Leslie Dillon’s postcard, in an image from the Los Angeles Public Library.
After reading the article, Dillon wrote to De River about his theories on the Black Dahlia case and De River developed the notion that Dillon had a split personality and under an alternate identity named Jeff Connors killed Elizabeth Short.
Without telling homicide detectives, De River launched his own investigation, enticing Dillon to meet him in Las Vegas under the pretense of serving as his secretary. De River and the LAPD’s gangster squad picked up Dillon and on the drive to Los Angeles, stopped at Banning, where De River began interrogating Dillon, who eventually sailed a postcard out a window saying that he was being held captive and to please get him a lawyer.

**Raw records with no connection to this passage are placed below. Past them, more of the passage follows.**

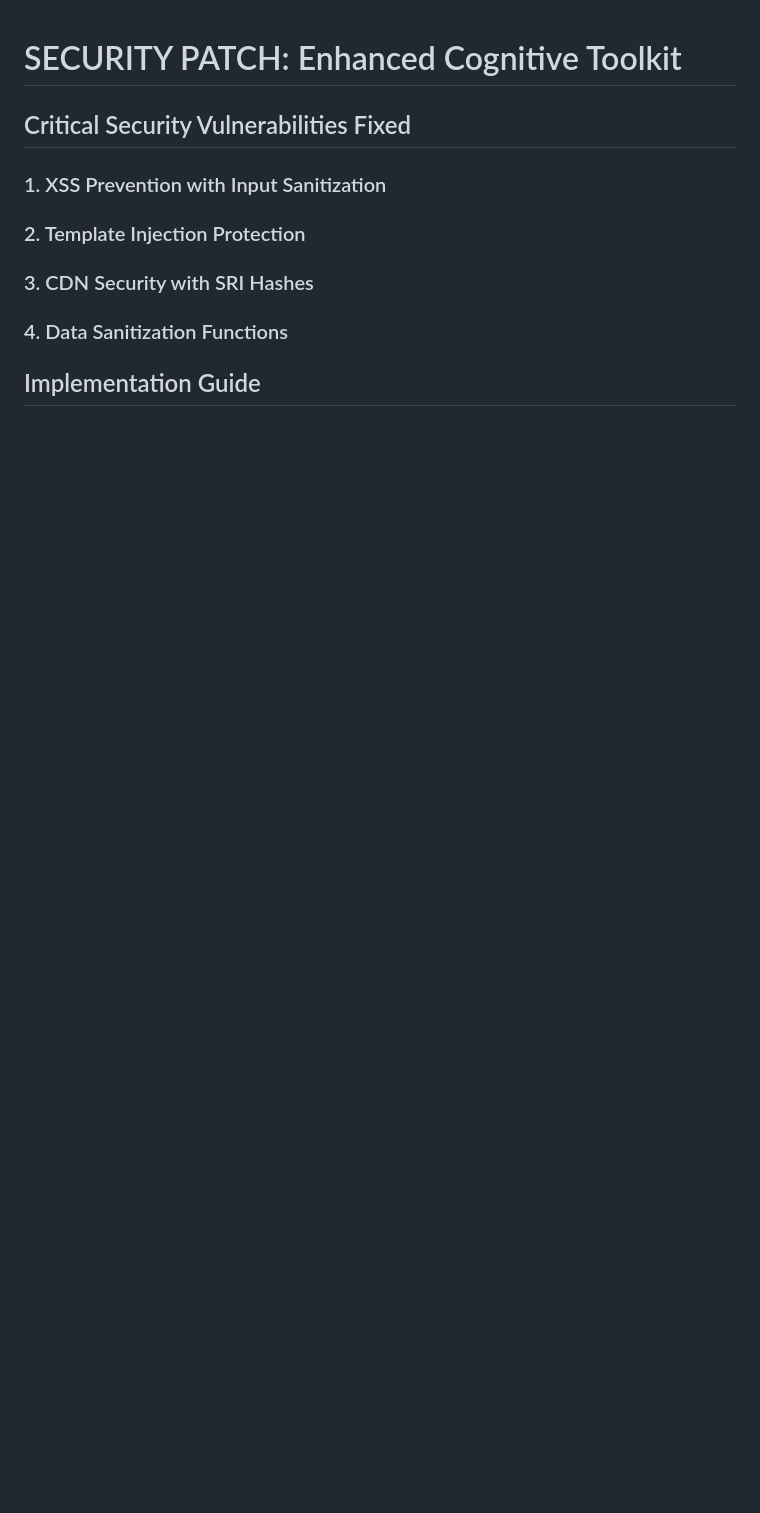
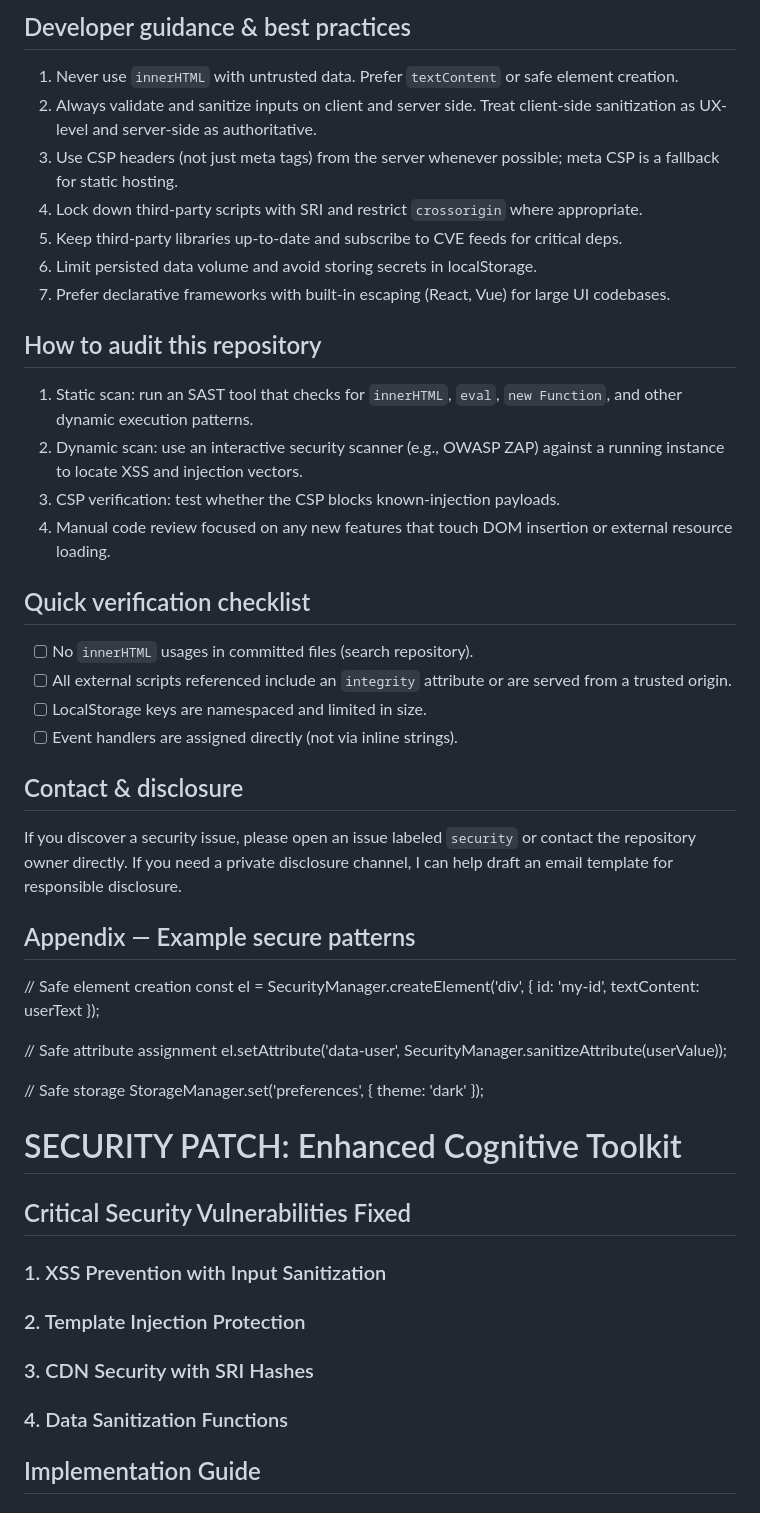
Before and after one commit to paulinmemphis/tools-i-did-not-know-i-needed, a Markdown page: SECURITY.md, the part around the change printed below. Rendered like a GitHub page; blank space fills up the shorter version.

Commit message:
Docs: Add SECURITY.md and CHANGELOG.md (security notes + recent changelog)

```diff
--- a/SECURITY.md
+++ b/SECURITY.md
@@ -1,3 +52,41 @@
+Developer guidance & best practices
+----------------------------------
+1. Never use `innerHTML` with untrusted data. Prefer `textContent` or safe element creation.
+2. Always validate and sanitize inputs on client and server side. Treat client-side sanitization as UX-level and server-side as authoritative.
+3. Use CSP headers (not just meta tags) from the server whenever possible; meta CSP is a fallback for static hosting.
+4. Lock down third-party scripts with SRI and restrict `crossorigin` where appropriate.
+5. Keep third-party libraries up-to-date and subscribe to CVE feeds for critical deps.
+6. Limit persisted data volume and avoid storing secrets in localStorage.
+7. Prefer declarative frameworks with built-in escaping (React, Vue) for large UI codebases.
+
+How to audit this repository
+---------------------------
+1. Static scan: run an SAST tool that checks for `innerHTML`, `eval`, `new Function`, and other dynamic execution patterns.
+2. Dynamic scan: use an interactive security scanner (e.g., OWASP ZAP) against a running instance to locate XSS and injection vectors.
+3. CSP verification: test whether the CSP blocks known-injection payloads.
+4. Manual code review focused on any new features that touch DOM insertion or external resource loading.
+
+Quick verification checklist
+---------------------------
+- [ ] No `innerHTML` usages in committed files (search repository).
+- [ ] All external scripts referenced include an `integrity` attribute or are served from a trusted origin.
+- [ ] LocalStorage keys are namespaced and limited in size.
+- [ ] Event handlers are assigned directly (not via inline strings).
+
+Contact & disclosure
+---------------------
+If you discover a security issue, please open an issue labeled `security` or contact the repository owner directly. If you need a private disclosure channel, I can help draft an email template for responsible disclosure.
+
+Appendix — Example secure patterns
+----------------------------------
+// Safe element creation
+const el = SecurityManager.createElement('div', { id: 'my-id', textContent: userText });
+
+// Safe attribute assignment
+el.setAttribute('data-user', SecurityManager.sanitizeAttribute(userValue));
+
+// Safe storage
+StorageManager.set('preferences', { theme: 'dark' });
 # SECURITY PATCH: Enhanced Cognitive Toolkit
 
 ## Critical Security Vulnerabilities Fixed
```
Also changed, not shown: other parts of SECURITY.md (+51 -0 lines), CHANGELOG.md (added, +30 -0 lines).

Investigators eventually located Connors, released Dillon (who sued the city for $100,000) and De River the self-styled psychiatrist was exposed as an ear, nose and throat doctor who had written a graphic book about his investigation of sex crimes. (And no. There’s nothing about the Dahlia case in it).
The Dillon fiasco led to a grand jury investigation, and material from that inquiry remains with the Los Angeles County district attorney’s office as the so-called Black Dahlia files, a disorganized mass of reports, memos, correspondence and random pieces of paper (including the Dr. George Hodel transcripts) that were tossed in a couple of boxes when someone was throwing out old documents.
The George Hodel files Part 1 | Part 2 | Part 3 | Part 4 | Part 5 | Part 6 | Part 7 | Part 8 | Part 9 | Part 10 | Part 11 | Part 12 | Part 13 | Part 14 | Part 15| Part 16 | Part 17 | Part 18 | Part 19 | Part 20 | Part 21 |Part 22 | Part 23 | Part 24 | Part 25 | Part 26 | Part 27 | Part 28 | Part 29 | Part 30 | Part 31 | Part 32 | Part 33 | Part 34 | Part 35 | Part 36
Although Dillon was cleared after an exhaustive investigation, he remains a favorite suspect among certain armchair sleuths.
This issue of True Detective turns up on EBay about once a year or every two years. It usually goes for a fair amount of money — at least more than I would care to spend. The article is not particularly reliable — Clark tries to tie the case to several other killings — but there are a number of pictures, including one of Herald-Express reporter Aggie Underwood being kept back from the crime scene.